Small crimes were punished by the local lord, while travelling judges dealt with more serious crimes. Punishments were very harsh. The peasants lived in small wooden houses which they built themselves from wood and wattle. The rooves were thatched. The houses had no windows or chimneys which meant they were dark and smoky. There was little furniture.
The Manor House was the biggest house in the village. It was a long wooden house with a thatched roof. There was a wooden fence around it. Inside it there were barns where crops were stored or animals were kept.
The church was near the Manor House. The parish priest lived beside it. The peasants paid him by a tithe.
Towns had walls around them with gates (opened at dawn and closed at sunset). Taxes were put on goods which came in through the gates. Sentries stood on guard at the top of the gates. Churches were built in the Gothic style, sometimes there was also an abbey. In each town there was usually a High Street which ran from one gate to another. It was paved with stones or wood. Other streets were unpaved and narrow. Most houses in the town were made of wood. A curfew bell rang out at sunset to tell people to put out their fires. Towns were dirty and smelly. An open drain ran down the centre of the street. This resulted in disease being a huge problem for people of the Middle Ages.
Towns were governed by councils with representatives being rich merchants and master craftsmen. These councils made rules for trade and business and taxes and held courts for punishing criminals. They also had to keep the town walls in order. The head of the council was the major. Many townspeople were given the freedom to rule themselves by the king or the local lord. A written document called a charter set out the rights of the townspeople and the rules for governing.
Open air markets were held once a week at the Market Cross. Peasants came to sell their goods. They had to pay a toll to set up their stall. Once a year there was a fair held outside the walls on the green. Merchants from other countries came to the fair.
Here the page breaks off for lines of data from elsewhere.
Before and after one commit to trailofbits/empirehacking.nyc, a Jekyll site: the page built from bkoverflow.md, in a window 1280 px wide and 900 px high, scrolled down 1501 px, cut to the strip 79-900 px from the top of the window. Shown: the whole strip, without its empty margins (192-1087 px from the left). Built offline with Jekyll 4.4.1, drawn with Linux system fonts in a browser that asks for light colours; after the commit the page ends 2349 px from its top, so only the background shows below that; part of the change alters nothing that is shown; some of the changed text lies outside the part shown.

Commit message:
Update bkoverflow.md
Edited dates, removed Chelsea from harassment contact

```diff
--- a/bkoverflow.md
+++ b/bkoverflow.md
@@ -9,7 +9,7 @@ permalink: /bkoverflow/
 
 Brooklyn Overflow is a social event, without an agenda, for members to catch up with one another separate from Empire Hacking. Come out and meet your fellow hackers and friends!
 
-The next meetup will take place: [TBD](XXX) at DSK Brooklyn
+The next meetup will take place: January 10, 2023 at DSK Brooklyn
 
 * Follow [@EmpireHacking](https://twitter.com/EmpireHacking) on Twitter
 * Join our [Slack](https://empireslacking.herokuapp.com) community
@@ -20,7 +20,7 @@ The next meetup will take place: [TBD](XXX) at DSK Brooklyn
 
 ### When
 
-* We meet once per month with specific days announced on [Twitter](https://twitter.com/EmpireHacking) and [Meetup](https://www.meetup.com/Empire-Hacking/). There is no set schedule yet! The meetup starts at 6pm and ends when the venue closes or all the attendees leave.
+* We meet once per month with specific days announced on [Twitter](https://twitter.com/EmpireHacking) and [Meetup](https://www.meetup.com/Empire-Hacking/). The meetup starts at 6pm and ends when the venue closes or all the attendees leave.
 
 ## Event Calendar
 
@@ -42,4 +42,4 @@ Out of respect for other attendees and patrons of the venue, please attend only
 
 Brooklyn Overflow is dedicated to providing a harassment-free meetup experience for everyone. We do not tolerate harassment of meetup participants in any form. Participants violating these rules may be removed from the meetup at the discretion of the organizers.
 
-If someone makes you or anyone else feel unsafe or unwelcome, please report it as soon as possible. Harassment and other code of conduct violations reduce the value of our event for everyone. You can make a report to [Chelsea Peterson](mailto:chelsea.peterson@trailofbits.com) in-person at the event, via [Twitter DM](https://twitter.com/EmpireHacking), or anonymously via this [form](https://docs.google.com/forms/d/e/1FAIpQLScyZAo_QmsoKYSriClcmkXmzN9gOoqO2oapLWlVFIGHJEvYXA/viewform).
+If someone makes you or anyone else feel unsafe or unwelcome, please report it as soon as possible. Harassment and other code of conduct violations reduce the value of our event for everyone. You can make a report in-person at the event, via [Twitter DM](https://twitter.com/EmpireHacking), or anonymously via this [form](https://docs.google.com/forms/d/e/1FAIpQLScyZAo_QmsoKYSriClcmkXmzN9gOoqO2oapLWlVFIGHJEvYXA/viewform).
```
Many of the people living in the towns were craftsmen who belonged to a guild which set exams for that craft and looked after wages. To become a member of a guild you had to firstly, become an apprentice, then a journeyman, then a master. KNOW WHAT IS INVOLVED IN EACH STAGE.
In the Middle Ages most people were Christian with their leader as the pope. In each country the bishops were the leaders of the Church and they ruled over a diocese. They started to build cathedrals and monasteries or abbeys.
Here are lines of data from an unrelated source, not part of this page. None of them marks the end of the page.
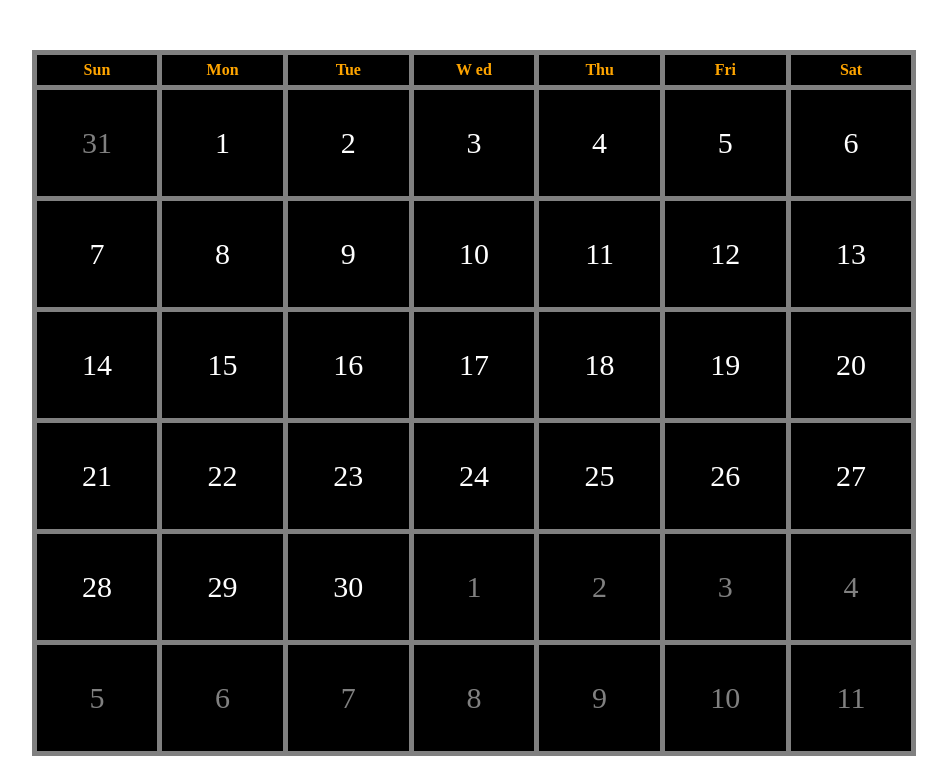
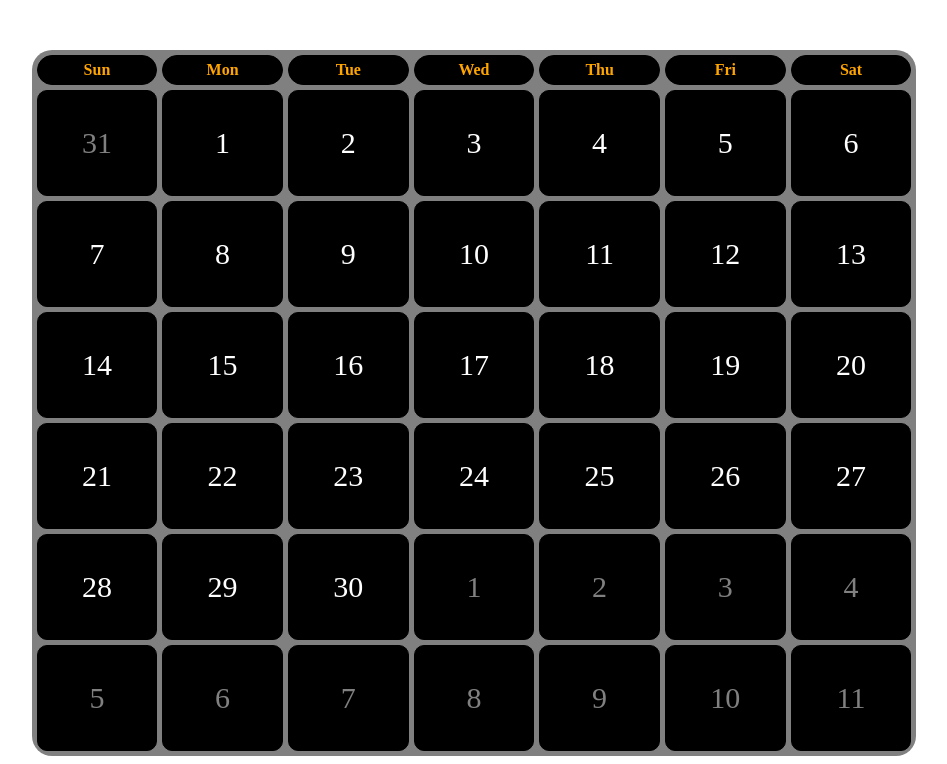
Before and after one commit to BabaTheBoundless/htmx_lab, a plain HTML site: page public/april.html in a window 1280 px wide. Shown: the part 93-857 px from the top of the page, without its empty margins (166-1113 px from the left). Drawn offline with Linux system fonts and the light colour scheme; a web font is replaced by a local one.

Commit message:
rounded corners; looks a little better

```diff
--- a/public/april.html
+++ b/public/april.html
@@ -20,15 +20,14 @@
     <br />
 
 
-    <div class ="rounded">
+
       <table cellspacing="5">
           <thead>
               <tr>
-
                   <th>Sun</th>
                   <th>Mon</th>
                   <th>Tue</th>
-                  <th>W ed</th>
+                  <th>Wed</th>
                   <th>Thu</th>
                   <th>Fri</th>
                   <th>Sat</th>
@@ -95,7 +94,7 @@
               </tr>
           </tbody>
       </table>
-  </div>
+
 </body>
 
 </html>
--- a/public/calendarcss.css
+++ b/public/calendarcss.css
@@ -18,6 +18,8 @@ h1 {
 
 table {
     margin: auto;
+    border-radius: 20px;
+    overflow: hidden;
 }
 
 th {
@@ -25,6 +27,7 @@ th {
     padding: 5px;
     text-align: center;
     color: orange;
+    border-radius: 20px;
 
     background-color: black;
 }
@@ -35,6 +38,7 @@ td {
     text-align: center;
     color: white;
     font-size: 30px;
+    border-radius: 10px;
     background-color: black;
 }
 
@@ -50,10 +54,7 @@ table {
 }
 
 /* NOT WORKING RIGHT NOW */
-.rounded {
-    border-radius: 10px;
-    overflow: hidden;
-}
+
 
 /* --------------- Link between html files --------------- */
 
```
Churches were built in two styles.
Thick walls. Flying buttresses.
Round arches. Pointed arches.
Small windows. Large windows with stained glass.
Dark inside. Thin columns inside.
Spires and towers.
Monasteries were set up by the Benedictines. The monks had to follow the rule of St. Benedict. When a boy joined the monks he was called a novice. The abbot was the head of the monastery. They had to promise vows of poverty, chastity and obedience. They wore habits and their hair was cut in a tonsure. Their day included prayers at many times. They ate in the
refectory, slept in the dormitory, gave help to beggars in the almonry, read in the library, wrote manuscripts in the scriptorium, decided on business in the Chapter House and walked in the cloister.